“So the board directs a three-year contract negotiation,” Riehle said. “All attempts made by directors Sherman, Petrie and Pelletier to move it to a one-year term fail. Director Petrie inserted herself into the negotiation room assuring she was not there to — and I’m paraphrasing — to derail the directive.”
But Riehle claimed that’s exactly what happened.
“Director Petrie tried to negotiate a one-year, and put pressure on Ms. Lansfeldt not to accept a three-year (contract),” Riehle said.
Riehle said the about face from Petrie, Sherman and Pelletier was hypocritical.
“This is not an extension, it’s a new contract …,” Riehle said. “Apparently, process doesn’t matter for a new one-year contract.”
Riehle said Lansfeldt has been on an interview for approximately 14 years. She was referring to how long Lansfeldt has served as an administrator for Stillwater Area Public Schools.
“We are lacking some critical thinking skills on this board driven by blind emotion and allegiance,” Riehle said. “What has been proposed is completely incoherent. It was never about process.”
Weisberg agreed with Riehle’s statements, but she still voted in favor of the one-year contract.
Weisberg stated a two-year contract would have been a better compromise, however plans to negotiate a two-year contract failed on a 4-3 vote with Stivland providing the swing “no” vote at the Dec. 17 meeting.
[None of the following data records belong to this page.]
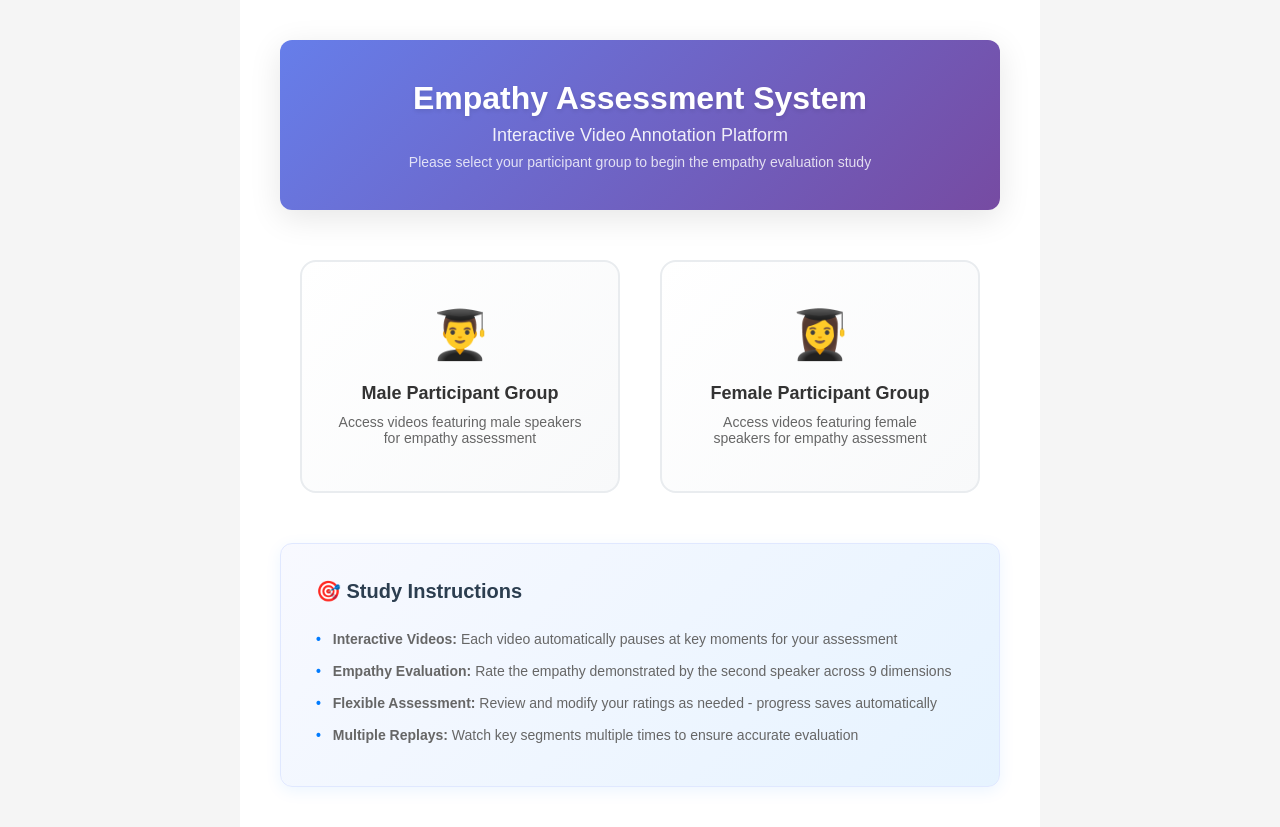
Repository: Matsuyou-Wang/MPES-system
Page: gender-selection.html
The author's editor kept a copy of each file at every save. The page is drawn from the files as they stood at one save, then again after the next save.
The browser window is 1280 px wide. The pictures show the whole page.

Above is the page before, as saved 2025-11-25 10:39:52.

After the next save:
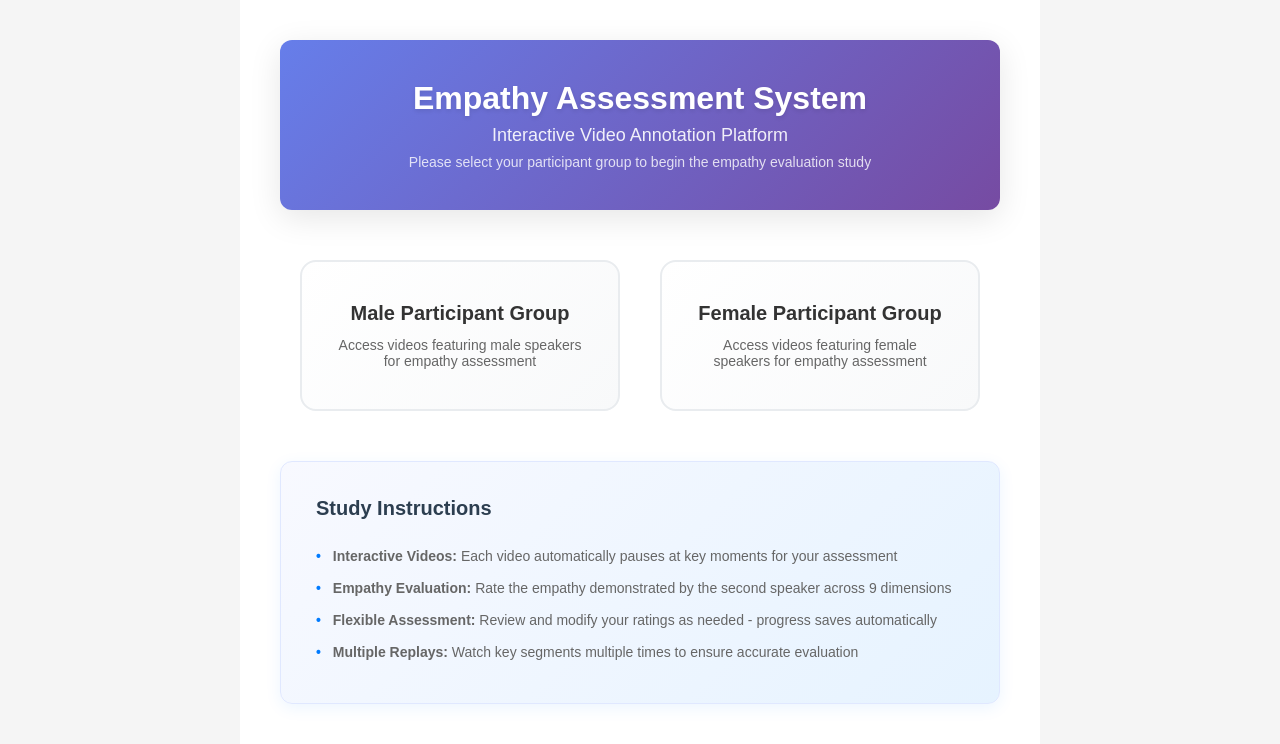
Saved 2 min 53 s later.
--- a/gender-selection.html
+++ b/gender-selection.html
@@ -57,7 +57,7 @@
             background: linear-gradient(135deg, #ffffff 0%, #f8f9fa 100%);
             border: 2px solid #e9ecef;
             border-radius: 16px;
-            padding: 45px 35px;
+            padding: 40px 35px;
             cursor: pointer;
             transition: all 0.3s cubic-bezier(0.4, 0, 0.2, 1);
             min-width: 280px;
@@ -90,21 +90,10 @@
             box-shadow: 0 12px 40px rgba(33, 150, 243, 0.2);
         }
 
-        .gender-icon {
-            font-size: 3em;
-            margin-bottom: 20px;
-            display: block;
-            color: #666;
-        }
-
-        .gender-option:hover .gender-icon {
-            color: #007bff;
-        }
-
         .gender-title {
-            font-size: 18px;
+            font-size: 20px;
             font-weight: 600;
-            margin-bottom: 10px;
+            margin-bottom: 12px;
             color: #333;
         }
 
@@ -160,20 +149,18 @@
 
         <div class="gender-options">
             <div class="gender-option male" id="maleOption">
-                <span class="gender-icon">👨‍🎓</span>
                 <div class="gender-title">Male Participant Group</div>
                 <div class="gender-description">Access videos featuring male speakers for empathy assessment</div>
             </div>
 
             <div class="gender-option female" id="femaleOption">
-                <span class="gender-icon">👩‍🎓</span>
                 <div class="gender-title">Female Participant Group</div>
                 <div class="gender-description">Access videos featuring female speakers for empathy assessment</div>
             </div>
         </div>
 
         <div class="info-section">
-            <h3>🎯 Study Instructions</h3>
+            <h3>Study Instructions</h3>
             <ul>
                 <li><strong>Interactive Videos:</strong> Each video automatically pauses at key moments for your assessment</li>
                 <li><strong>Empathy Evaluation:</strong> Rate the empathy demonstrated by the second speaker across 9 dimensions</li>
“I’m disappointed we couldn’t get more than a year, and I hope that the sacrifice that superintendent Lansfeldt made pays off …” Weisberg said. “Thank you Malinda, and I’m so sorry you were put in the middle of this mess. It didn’t have to be this way.”
Ptacek state that although he didn’t get his way with a three-year contract or even a two-year term, he would still support hiring Lansfeldt for another year.
“I think we have an unusual opportunity to have an experienced, knowledgeable — particularly knowledgeable with our district — candidate who we’ve got to agree to a second contract,” Ptacek said moments before the board voted on the issue. “To me that’s important. So for those reasons I am going to support the one-year contract, but I also do that with disappointment and a heavy heart.”
Other than Weisberg, no board members directly responded to Riehle’s claims about bullying Lansfeldt into not accepting a longer term contract.
Prior to adjourning the meeting, board chair Stivland and Pelletier read a joint statement of support for the district and for Lansfeldt. The Dec. 23 meeting was their last on the SAPS board. The two have often disagreed on issues facing the district.
“We agree that Superintendent Lansfeldt will continue to work very hard to create established relationships with all of our stakeholders on behalf of our students and families,” Pelletier said.
Pelletier said as the district organizes for passage of a levy and bond, they will support her efforts.
“We also know how critical these times are for our school district,” Stivland continued. “This is a time of uncertainty and stress. We are hopeful that the incoming board of education and the Pony community at large will join us in supporting Superintendent Lansfeldt, and work together to support one another. This would be best for all of us.”